Film Review: ‘Portrait Of A Lady On Fire’ Burns With Quiet Fury
France found itself in the enviable position of having two exceptional, critically-adored films to submit for Best Foreign Film at the 92nd Academy Awards. They eventually settled on Les Misérables instead of Portrait Of A Lady On Fire, which is both understandable and hugely frustrating. The former crackles with urgency and social commentary, while the latter seems, at least on the surface, like staid arthouse fare. But don’t be fooled by the period costumes. Céline Sciamma’s sublime Portrait Of A Lady On Fire burns with a quiet fury.
The film begins with Marianne, brought to life by a star-making performance from Noémie Merlant, instructing a group of budding female painters in the late 18th century. A student mistakenly brings out one of Marianne’s own paintings, which triggers the memory of Marianne’s arrival on a remote island in Brittany many years ago. It turns out, she has been beckoned there to paint a young woman called Héloïse (a luminous Adèle Haenel). In the days before Tinder (and electricity), aristocrats would choose a wife based on their portrait. The catch is that Héloïse has no interest in posing or marriage.
Marianne slowly befriends the icy Héloïse and gets to work on her portrait, which she paints from memory, in secret. Unfortunately, deception doesn’t come easily to the artist and she eventually comes clean. That painting is scrapped and another begins, this time with Héloïse’s involvement. The women fall in love, in what feels like real time, after sharing lingering glances and long conversations. When their attraction eventually turns physical, Sciamma captures every kiss and caress with reverence and poetry.
In fact, few films have dissected queerness and gender with as fine a scalpel as Portrait Of A Lady On Fire. Sciamma captures something extraordinary yet heartbreakingly familiar by documenting Marianne and Héloïse’s brief bubble of bliss. Squirreling away moments of happiness is an all-too common part of the queer experience. There’s no happy ending here and they both know it. They way the women come to terms with that realization — with a little help from Eurydice and Orpheus, no less — is raw and painfully real.
Portrait Of A Lady On Fire also excels at handling gender. Marianne is headstrong and independent, but also tightly bound by the constraints of society. Héloïse, on the other hand, accepts her fate and submits to marriage with quiet abhorrence, but she’s not portrayed as a victim. She shows the fortitude and inner strength of a superhero to soak up every second of a happiness that she knows is fleeting. And then there’s Sciamma’s artful gaze, which is a testament to the necessity of nurturing female directors. Nudity and sexuality has never been portrayed more exquisitely. The film is deeply erotic, but never titillating.

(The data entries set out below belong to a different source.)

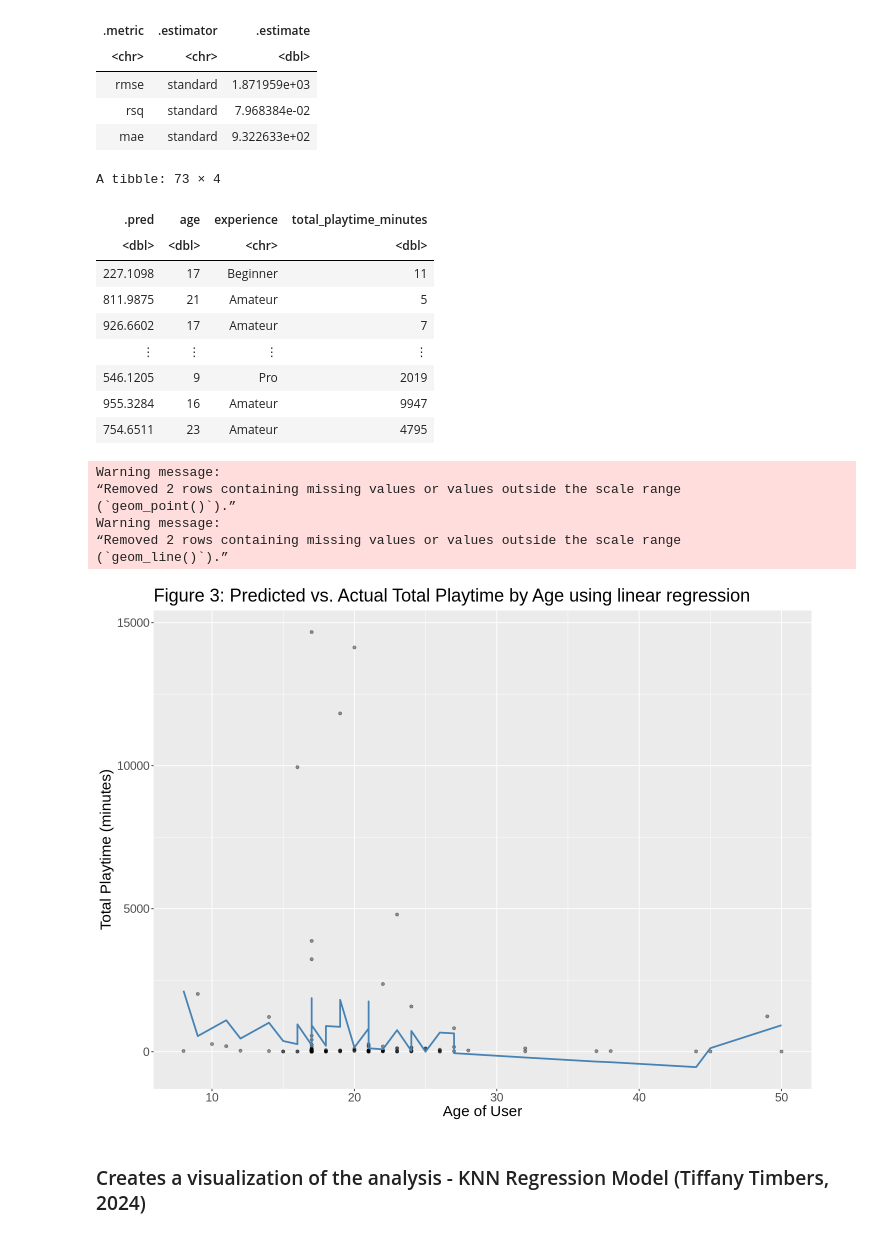
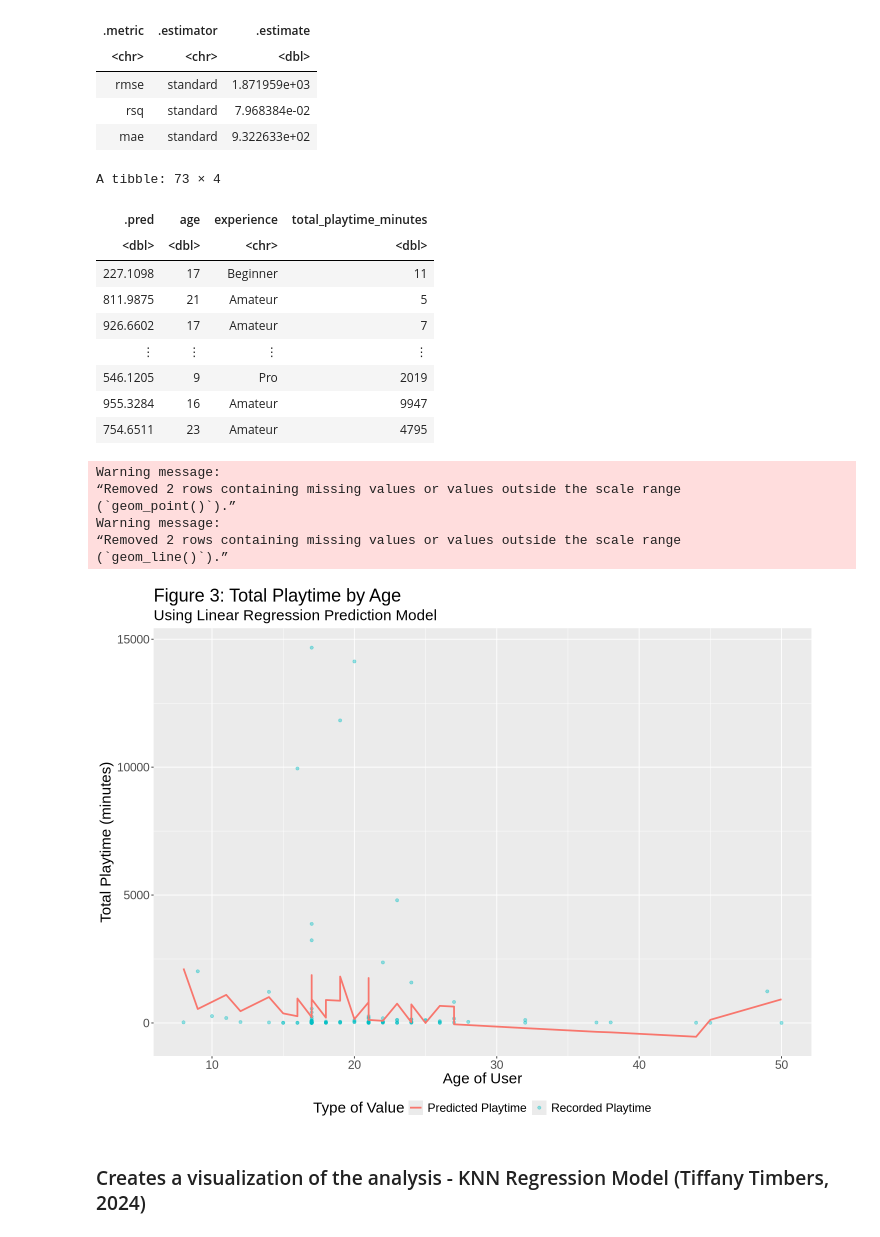
Before and after one commit to arevaura/dsci-100-2024w2-group-9, a Jupyter notebook: DSCI 100 007 - Group 9 Final Report.ipynb, the cells around one changed output. Saved outputs shown, nothing was run; the diff lists cells and outputs as text; code cells hidden in the pictures.

Commit message:
Modify Figure 3
Updated the visual and added a legend

```diff
--- a/DSCI 100 007 - Group 9 Final Report.ipynb
+++ b/DSCI 100 007 - Group 9 Final Report.ipynb
@@ -300,46 +303,51 @@ A tibble: 3 × 3
 | rmse | standard | 1.871959e+03 |
 | rsq | standard | 7.968384e-02 |
 | mae | standard | 9.322633e+02 |
+# %%
+data_predict <- data_fit |>
+    predict(data_training) |>
+    bind_cols(data_training)
+data_predict
+# %% [output]
+A tibble: 73 × 4
+| .pred | age | experience | total_playtime_minutes |
+| <dbl> | <dbl> | <chr> | <dbl> |
+| 227.1098 | 17 | Beginner | 11 |
+| 811.9875 | 21 | Amateur | 5 |
+| 926.6602 | 17 | Amateur | 7 |
+| ⋮ | ⋮ | ⋮ | ⋮ |
+| 546.1205 | 9 | Pro | 2019 |
+| 955.3284 | 16 | Amateur | 9947 |
+| 754.6511 | 23 | Amateur | 4795 |
 # %%
-library(ggplot2)
-options(repr.plot.width = 12)
-
-data_predict <- data_fit |>
-    predict(data_training) |>
-    bind_cols(data_training)
-data_predict
-
-plot_final <- ggplot(data, aes(x = age, y = total_playtime_minutes)) +
-    geom_point(alpha = 0.4) +
+plot_final <- ggplot(data) +
+    geom_point(alpha = 0.4,
+               aes(x = age,
+                   y = total_playtime_minutes,
+                   color = "Recorded Playtime")) +
     geom_line(data = data_predict,
-              aes(x = age, y = .pred),
-              color = "steelblue",
+              aes(x = age,
+                  y = .pred,
+                  color = "Predicted Playtime"),
               linewidth = 1) +
     labs(x = "Age of User",
          y = "Total Playtime (minutes)",
-         title = "Figure 3: Predicted vs. Actual Total Playtime by Age using linear regression")  +
-         theme(text = element_text(size = 18)) +
+         color = "Type of Value",
+         title = "Figure 3: Total Playtime by Age",
+         subtitle = "Using Linear Regression Prediction Model")  +
+         theme(text = element_text(size = 18),
+               legend.position = "bottom") +
      scale_y_continuous()
-
+options(repr.plot.width = 12)
 plot_final
 # %% [output]
-A tibble: 73 × 4
+Warning message:
+“Removed 2 rows containing missing values or values outside the scale range
+(`geom_point()`).”
+Warning message:
+“Removed 2 rows containing missing values or values outside the scale range
+(`geom_line()`).”
-| .pred | age | experience | total_playtime_minutes |
-| <dbl> | <dbl> | <chr> | <dbl> |
-| 227.1098 | 17 | Beginner | 11 |
-| 811.9875 | 21 | Amateur | 5 |
-| 926.6602 | 17 | Amateur | 7 |
-| ⋮ | ⋮ | ⋮ | ⋮ |
-| 546.1205 | 9 | Pro | 2019 |
-| 955.3284 | 16 | Amateur | 9947 |
-| 754.6511 | 23 | Amateur | 4795 |
-Warning message:
-“Removed 2 rows containing missing values or values outside the scale range
-(`geom_point()`).”
-Warning message:
-“Removed 2 rows containing missing values or values outside the scale range
-(`geom_line()`).”
-[figure, old version]
+[figure, new version]
 # %% [markdown]
 ### Creates a visualization of the analysis - KNN Regression Model (Tiffany Timbers, 2024)
 # %%
```
Also changed, not shown: parts of 1 cell of this notebook.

Just when you think Portrait Of A Lady On Fire has pulled its last emotional punch, the director delivers three endings, each more heart-wrenching than the last. I haven’t found the final scene of a love story this affecting since Luca Guadagnino’s Call Me By Your Name. The combination of Sciamma’s direction and a pair brilliant lead performances is potent, while the cinematography (courtesy of Claire Mathon) and score are revelatory. Every facet of this film is as meticulously composed as Marianne’s portrait. It is a work of art that is both timely and timeless.